**SUPPLIED RECORDS**
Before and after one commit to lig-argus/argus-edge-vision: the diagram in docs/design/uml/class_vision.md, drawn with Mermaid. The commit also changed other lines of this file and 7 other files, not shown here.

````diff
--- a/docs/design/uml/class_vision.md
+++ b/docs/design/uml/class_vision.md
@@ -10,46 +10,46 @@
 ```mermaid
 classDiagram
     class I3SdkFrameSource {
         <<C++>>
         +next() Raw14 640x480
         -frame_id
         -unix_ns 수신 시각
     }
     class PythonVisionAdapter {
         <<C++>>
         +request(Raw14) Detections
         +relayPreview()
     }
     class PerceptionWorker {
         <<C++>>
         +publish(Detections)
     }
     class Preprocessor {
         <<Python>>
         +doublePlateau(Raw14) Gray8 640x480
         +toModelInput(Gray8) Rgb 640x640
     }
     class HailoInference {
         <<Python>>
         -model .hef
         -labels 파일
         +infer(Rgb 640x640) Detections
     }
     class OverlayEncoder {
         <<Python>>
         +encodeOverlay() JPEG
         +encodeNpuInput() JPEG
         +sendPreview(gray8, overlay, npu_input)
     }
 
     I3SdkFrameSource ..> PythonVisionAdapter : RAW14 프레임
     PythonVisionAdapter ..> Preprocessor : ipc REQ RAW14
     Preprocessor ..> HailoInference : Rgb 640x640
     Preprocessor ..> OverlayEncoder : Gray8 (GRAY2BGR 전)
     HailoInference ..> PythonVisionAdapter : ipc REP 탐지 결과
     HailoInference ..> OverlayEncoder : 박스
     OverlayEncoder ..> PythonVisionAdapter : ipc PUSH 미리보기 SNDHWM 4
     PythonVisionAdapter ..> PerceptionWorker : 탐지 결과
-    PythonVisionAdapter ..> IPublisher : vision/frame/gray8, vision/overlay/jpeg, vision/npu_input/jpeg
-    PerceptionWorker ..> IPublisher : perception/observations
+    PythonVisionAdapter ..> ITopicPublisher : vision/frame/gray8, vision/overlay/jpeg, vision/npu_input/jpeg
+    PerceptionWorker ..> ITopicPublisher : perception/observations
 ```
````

--

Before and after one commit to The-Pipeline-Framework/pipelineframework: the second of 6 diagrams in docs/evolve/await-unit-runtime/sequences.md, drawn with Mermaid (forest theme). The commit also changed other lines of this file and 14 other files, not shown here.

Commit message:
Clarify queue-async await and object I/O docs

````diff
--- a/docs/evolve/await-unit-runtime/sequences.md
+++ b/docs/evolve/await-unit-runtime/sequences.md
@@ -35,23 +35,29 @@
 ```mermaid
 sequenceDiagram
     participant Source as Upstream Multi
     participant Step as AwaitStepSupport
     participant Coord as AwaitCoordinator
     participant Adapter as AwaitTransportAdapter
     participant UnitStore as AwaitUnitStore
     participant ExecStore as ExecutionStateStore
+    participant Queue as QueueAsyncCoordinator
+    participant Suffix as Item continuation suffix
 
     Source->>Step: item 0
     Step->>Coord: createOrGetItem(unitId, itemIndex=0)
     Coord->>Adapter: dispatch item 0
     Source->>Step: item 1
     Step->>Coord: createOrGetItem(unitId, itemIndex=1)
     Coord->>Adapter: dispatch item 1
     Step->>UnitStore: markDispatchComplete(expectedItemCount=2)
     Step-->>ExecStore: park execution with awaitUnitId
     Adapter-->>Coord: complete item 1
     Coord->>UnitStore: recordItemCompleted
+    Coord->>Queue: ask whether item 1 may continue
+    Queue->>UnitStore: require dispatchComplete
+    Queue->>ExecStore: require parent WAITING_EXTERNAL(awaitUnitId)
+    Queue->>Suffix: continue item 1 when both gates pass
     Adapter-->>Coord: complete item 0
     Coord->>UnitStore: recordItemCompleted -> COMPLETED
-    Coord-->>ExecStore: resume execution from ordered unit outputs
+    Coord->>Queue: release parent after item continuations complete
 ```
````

**WHAT YOU WILL DO**
The answer must be every line of the records above that holds the word "with".

**TASK OUTPUT**
Before and after one commit to lig-argus/argus-edge-vision: the diagram in docs/design/uml/class_vision.md, drawn with Mermaid. The commit also changed other lines of this file and 7 other files, not shown here.
Before and after one commit to The-Pipeline-Framework/pipelineframework: the second of 6 diagrams in docs/evolve/await-unit-runtime/sequences.md, drawn with Mermaid (forest theme). The commit also changed other lines of this file and 14 other files, not shown here.
     Step-->>ExecStore: park execution with awaitUnitId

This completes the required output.